My four weeks of Italian classes went by too fast. I learned a lot, including how much more study and practice it will take to speak Italian very comfortably. This month brought me a small, but important step closer, and I’ll leave here with a very soft spot in my heart for Lingua Si — the school in Orvieto I attended.
As happy as I am with my diploma, I’m even happier with a real-world review of my progress. During the first few days of my visit here, I had to go to a small hardware store in nearby Castel Viscaardo to buy a phone jack. Relying on my phrase book, I was able to find the thing and make the purchase. As luck would have it, I returned to the store yesterday and completed my latest transaction without phrase book or dictionary. The clerk was very patient and even helped me with a word or two. She said she remembered me, and she was very complimentary about my Italian. She even used my all-time favorite word: brava!
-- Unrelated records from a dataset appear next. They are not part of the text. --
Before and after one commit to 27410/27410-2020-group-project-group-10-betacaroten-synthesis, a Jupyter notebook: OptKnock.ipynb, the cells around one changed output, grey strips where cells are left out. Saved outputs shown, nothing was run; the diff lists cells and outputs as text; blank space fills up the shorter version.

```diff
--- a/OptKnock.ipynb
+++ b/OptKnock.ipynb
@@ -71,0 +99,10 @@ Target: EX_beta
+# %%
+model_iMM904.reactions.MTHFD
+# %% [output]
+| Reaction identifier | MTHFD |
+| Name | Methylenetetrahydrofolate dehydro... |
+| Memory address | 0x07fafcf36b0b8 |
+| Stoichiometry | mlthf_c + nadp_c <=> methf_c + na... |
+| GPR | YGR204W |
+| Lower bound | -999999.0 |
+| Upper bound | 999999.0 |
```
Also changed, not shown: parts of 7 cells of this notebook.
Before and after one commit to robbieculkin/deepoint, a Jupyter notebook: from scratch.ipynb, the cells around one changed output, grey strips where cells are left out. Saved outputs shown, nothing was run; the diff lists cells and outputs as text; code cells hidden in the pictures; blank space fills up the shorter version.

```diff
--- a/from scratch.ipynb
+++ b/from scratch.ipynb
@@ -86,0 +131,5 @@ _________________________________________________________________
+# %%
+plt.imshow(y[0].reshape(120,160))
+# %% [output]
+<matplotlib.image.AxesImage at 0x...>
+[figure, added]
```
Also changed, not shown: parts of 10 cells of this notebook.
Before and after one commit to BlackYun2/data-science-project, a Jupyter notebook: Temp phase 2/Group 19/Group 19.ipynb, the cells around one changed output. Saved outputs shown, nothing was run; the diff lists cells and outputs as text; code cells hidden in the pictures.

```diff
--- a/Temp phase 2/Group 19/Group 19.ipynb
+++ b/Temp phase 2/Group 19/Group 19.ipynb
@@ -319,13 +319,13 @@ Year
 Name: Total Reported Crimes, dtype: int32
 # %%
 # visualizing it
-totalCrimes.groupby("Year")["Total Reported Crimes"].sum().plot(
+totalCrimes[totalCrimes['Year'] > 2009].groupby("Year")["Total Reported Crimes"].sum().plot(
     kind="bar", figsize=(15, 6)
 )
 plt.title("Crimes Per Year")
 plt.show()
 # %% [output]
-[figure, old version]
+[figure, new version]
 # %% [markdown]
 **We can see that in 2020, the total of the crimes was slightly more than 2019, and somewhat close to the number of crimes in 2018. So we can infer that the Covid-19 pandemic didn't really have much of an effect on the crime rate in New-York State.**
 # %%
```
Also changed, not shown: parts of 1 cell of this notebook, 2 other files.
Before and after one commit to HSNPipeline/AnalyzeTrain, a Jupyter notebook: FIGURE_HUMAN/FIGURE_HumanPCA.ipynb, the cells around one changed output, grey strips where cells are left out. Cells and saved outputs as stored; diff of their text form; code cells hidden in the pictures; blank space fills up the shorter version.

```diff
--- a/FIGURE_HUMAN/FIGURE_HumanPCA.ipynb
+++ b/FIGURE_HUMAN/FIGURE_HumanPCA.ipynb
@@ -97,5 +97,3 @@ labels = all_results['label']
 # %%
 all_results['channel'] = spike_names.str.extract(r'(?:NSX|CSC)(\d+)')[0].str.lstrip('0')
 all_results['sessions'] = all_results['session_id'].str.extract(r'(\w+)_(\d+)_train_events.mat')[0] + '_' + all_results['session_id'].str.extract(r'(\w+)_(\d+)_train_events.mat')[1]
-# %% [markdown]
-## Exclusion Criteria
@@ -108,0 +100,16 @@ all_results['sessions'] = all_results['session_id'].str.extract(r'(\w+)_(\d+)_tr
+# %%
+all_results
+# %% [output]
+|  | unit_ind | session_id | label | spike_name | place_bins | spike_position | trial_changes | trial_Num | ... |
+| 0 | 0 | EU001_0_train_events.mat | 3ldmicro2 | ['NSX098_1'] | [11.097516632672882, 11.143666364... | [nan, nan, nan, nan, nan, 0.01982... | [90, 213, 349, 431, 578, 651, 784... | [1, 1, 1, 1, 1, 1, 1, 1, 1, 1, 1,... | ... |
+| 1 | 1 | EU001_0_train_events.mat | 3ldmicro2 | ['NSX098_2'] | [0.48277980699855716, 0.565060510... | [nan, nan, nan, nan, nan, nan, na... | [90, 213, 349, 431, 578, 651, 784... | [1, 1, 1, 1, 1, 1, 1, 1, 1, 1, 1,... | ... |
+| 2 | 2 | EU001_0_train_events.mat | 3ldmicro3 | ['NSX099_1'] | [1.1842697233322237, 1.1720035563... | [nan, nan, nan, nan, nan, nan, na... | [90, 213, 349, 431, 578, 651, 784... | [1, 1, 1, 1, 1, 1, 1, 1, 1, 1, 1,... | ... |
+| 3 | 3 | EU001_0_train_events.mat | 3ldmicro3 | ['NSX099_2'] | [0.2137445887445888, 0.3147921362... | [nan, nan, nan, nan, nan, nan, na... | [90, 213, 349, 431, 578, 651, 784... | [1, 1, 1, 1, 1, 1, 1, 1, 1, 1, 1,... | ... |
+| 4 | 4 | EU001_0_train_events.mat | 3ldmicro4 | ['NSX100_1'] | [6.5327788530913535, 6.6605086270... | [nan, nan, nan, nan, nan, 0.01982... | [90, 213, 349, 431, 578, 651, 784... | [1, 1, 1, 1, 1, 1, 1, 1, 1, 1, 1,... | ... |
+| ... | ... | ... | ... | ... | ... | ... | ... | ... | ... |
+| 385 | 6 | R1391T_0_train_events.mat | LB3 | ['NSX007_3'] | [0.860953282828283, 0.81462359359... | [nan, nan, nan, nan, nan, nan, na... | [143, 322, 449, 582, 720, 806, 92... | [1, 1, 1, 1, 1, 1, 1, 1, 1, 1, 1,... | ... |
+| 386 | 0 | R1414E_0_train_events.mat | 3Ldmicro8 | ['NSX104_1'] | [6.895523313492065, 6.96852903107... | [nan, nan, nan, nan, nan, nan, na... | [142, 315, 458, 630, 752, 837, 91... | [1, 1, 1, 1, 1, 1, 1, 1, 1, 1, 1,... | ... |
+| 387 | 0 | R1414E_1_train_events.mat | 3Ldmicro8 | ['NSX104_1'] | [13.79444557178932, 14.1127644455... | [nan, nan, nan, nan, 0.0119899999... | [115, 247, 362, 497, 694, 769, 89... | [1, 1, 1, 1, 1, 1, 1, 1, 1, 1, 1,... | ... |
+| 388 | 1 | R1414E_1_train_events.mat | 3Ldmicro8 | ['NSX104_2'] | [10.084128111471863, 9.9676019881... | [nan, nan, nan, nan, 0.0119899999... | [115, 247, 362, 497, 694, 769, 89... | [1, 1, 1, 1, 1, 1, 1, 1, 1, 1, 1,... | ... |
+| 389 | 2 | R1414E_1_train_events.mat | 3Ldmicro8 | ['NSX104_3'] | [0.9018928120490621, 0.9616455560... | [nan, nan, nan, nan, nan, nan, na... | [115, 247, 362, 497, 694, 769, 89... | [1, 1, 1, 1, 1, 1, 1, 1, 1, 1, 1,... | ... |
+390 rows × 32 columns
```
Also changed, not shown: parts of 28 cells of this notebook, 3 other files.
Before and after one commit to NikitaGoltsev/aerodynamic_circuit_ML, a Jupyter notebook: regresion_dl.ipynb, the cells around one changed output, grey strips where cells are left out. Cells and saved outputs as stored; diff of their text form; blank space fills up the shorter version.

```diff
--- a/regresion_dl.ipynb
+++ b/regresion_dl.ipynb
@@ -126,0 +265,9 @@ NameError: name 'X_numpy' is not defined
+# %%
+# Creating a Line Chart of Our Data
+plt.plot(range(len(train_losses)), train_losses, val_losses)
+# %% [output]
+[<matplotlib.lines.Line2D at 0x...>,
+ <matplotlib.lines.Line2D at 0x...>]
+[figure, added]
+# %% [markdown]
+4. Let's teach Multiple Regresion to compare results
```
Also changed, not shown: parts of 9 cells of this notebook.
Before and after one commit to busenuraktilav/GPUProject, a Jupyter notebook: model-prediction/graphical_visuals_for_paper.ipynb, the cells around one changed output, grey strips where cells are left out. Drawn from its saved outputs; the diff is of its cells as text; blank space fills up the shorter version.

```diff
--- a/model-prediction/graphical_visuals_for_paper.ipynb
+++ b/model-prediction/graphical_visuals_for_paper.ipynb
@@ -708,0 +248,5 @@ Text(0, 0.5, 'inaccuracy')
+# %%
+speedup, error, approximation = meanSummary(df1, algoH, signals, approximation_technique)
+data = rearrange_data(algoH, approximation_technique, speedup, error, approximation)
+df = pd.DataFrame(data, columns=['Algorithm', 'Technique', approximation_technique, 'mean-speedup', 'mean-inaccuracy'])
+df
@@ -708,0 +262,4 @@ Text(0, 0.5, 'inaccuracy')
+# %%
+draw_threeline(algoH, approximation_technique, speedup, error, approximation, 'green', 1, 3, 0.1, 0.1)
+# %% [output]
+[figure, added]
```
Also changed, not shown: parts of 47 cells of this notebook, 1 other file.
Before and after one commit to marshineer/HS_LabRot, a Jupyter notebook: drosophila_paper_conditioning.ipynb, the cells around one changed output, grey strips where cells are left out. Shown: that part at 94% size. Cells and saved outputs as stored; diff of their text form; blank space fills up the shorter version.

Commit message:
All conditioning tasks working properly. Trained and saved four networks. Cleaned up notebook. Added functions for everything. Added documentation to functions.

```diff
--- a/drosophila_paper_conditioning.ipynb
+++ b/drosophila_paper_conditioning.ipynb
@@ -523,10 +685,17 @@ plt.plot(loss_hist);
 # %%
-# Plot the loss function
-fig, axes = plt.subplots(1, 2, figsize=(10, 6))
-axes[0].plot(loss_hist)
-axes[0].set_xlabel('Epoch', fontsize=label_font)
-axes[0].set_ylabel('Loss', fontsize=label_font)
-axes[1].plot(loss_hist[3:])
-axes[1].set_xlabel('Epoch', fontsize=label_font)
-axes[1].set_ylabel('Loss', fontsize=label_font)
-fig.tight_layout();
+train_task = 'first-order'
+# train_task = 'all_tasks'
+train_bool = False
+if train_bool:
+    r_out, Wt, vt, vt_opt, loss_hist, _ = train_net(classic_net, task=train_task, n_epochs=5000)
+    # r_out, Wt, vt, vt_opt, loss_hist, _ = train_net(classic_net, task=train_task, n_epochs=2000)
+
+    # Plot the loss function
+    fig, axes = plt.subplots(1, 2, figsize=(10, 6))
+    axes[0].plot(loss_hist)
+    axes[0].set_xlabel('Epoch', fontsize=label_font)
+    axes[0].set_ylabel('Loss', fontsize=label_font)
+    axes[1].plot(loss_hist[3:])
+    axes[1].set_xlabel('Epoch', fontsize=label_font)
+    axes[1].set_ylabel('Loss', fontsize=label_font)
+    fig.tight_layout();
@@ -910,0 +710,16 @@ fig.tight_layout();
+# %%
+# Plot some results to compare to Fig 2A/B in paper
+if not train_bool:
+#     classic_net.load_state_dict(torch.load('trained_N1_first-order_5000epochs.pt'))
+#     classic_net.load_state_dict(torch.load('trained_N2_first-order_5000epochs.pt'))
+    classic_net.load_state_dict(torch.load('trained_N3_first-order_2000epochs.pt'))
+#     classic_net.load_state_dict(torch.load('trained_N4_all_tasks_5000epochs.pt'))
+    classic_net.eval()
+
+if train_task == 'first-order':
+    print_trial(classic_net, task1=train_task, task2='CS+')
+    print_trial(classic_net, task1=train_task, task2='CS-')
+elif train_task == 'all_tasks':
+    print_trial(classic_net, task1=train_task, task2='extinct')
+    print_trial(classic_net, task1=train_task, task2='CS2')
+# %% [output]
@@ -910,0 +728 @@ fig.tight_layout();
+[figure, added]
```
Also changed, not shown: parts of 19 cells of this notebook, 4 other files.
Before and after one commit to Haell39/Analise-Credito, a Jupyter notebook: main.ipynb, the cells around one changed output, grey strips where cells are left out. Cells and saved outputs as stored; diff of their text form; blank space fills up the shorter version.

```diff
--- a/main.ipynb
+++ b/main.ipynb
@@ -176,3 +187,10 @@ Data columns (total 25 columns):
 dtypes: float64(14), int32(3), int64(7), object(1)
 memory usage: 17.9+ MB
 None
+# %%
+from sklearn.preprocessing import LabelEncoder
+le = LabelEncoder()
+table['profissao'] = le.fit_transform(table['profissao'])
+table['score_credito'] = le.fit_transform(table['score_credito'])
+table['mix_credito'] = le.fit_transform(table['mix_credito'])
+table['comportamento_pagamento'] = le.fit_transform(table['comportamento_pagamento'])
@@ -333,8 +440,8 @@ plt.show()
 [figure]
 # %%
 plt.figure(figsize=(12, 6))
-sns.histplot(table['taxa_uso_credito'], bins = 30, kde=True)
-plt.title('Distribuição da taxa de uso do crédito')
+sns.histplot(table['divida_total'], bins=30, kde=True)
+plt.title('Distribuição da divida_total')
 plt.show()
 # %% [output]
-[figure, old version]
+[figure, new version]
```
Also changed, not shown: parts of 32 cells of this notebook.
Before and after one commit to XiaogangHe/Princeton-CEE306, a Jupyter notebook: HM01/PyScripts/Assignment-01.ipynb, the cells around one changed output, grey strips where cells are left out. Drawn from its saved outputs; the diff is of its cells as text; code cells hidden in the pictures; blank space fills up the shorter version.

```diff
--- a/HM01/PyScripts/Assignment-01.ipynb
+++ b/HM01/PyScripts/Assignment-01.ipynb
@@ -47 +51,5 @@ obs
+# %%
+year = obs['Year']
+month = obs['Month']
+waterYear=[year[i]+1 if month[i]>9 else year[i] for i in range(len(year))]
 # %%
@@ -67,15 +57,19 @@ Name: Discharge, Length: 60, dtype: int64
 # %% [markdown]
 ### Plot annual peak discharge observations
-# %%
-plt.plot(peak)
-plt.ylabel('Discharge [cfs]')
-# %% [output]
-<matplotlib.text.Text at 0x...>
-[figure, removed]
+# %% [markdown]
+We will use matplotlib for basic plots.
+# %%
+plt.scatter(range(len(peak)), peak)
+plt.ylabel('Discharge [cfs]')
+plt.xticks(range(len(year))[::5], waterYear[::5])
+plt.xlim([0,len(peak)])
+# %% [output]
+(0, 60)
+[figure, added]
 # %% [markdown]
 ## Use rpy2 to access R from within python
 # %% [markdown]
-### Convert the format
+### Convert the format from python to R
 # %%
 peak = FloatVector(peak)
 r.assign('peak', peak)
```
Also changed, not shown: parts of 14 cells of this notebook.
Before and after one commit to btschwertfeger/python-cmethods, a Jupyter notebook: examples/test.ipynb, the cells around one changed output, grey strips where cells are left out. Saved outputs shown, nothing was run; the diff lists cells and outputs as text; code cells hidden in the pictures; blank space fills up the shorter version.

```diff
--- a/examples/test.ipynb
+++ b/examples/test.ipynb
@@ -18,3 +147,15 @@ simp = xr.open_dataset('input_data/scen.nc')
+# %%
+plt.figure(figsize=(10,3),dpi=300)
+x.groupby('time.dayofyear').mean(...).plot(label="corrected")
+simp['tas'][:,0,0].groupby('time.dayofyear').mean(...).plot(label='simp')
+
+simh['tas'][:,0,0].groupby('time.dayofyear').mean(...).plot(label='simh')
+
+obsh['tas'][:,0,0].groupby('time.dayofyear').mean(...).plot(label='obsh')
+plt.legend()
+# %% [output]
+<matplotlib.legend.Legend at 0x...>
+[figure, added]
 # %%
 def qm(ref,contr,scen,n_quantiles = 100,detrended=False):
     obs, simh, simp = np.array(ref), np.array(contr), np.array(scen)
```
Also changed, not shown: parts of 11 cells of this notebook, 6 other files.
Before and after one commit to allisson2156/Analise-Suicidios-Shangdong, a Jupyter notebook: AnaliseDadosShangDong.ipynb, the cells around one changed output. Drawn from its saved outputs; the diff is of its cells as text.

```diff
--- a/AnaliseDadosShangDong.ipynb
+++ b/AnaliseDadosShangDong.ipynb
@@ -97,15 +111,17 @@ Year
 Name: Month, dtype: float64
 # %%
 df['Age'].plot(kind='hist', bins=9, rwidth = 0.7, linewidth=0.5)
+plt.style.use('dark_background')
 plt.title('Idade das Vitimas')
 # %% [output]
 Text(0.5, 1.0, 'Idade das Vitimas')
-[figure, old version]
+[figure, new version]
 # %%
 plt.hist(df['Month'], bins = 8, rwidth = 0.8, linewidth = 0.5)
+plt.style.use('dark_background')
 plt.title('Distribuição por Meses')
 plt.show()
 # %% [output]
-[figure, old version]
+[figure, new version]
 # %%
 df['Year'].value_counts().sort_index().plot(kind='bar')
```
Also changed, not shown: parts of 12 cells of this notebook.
Lingua Si is an immersion program, and I took the intensivo option – 4 hours of class in the morning, and a 2-hour private lesson in the afternoon. Even though there were only 3 of us in the morning class, the difference between that and the private lesson was significant. I needed that hour and a half break and long walks through Orvieto every day to try to unscramble my brain. But this arrangement was great for me, even if I often went home exhausted — and with some homework.
I was grateful every day that I had studied Italian at School Amici in Cincinnati before I came. It was often hard to get through a day with no English, and I was glad for the foundation I had brought with me.
To a person, Lingua Si staff is patient and encouraging. Like Alessandra, my wonderful teacher, they communicated almost exclusively in Italian. As I struggled to find a word – and not resort to English, which I suspect each one of them spoke much better than they would ever let on to me – they coaxed me with their smiles and eagerness.
Alessandra has an amazing — and entertaining — ability to act out a concept or word. Small wonder she loves the theater! She manages to communicate in Italian unless it’s absolutely necessary to translate, and she knows from experience (she has taught for many years — at Lingua Si, at an embassy in Spain, and on a cruise ship!) when that time comes. Because it was such a shock, I remember the first time she spoke English – it was the verb “to try,” which she said softly and with a conspiratorial twinkle in her eye.
And who knew school could be such fun!? Alessandra used music (I know the lyrics to a few Italian songs), board and card games, poetry, chocolate, and mood-altering candles to keep our classes interesting. So while struggling through the authentic recorded dialogues, we had the help of chocolates, candles, and a very engaging teacher.
Finally, it wasn’t just about the language at Lingua Si. We talked a lot about Italian traditions, culture, festivals, family life, and more. I left school with much more than just new language skills. I left with new friends and a hankering to return soon.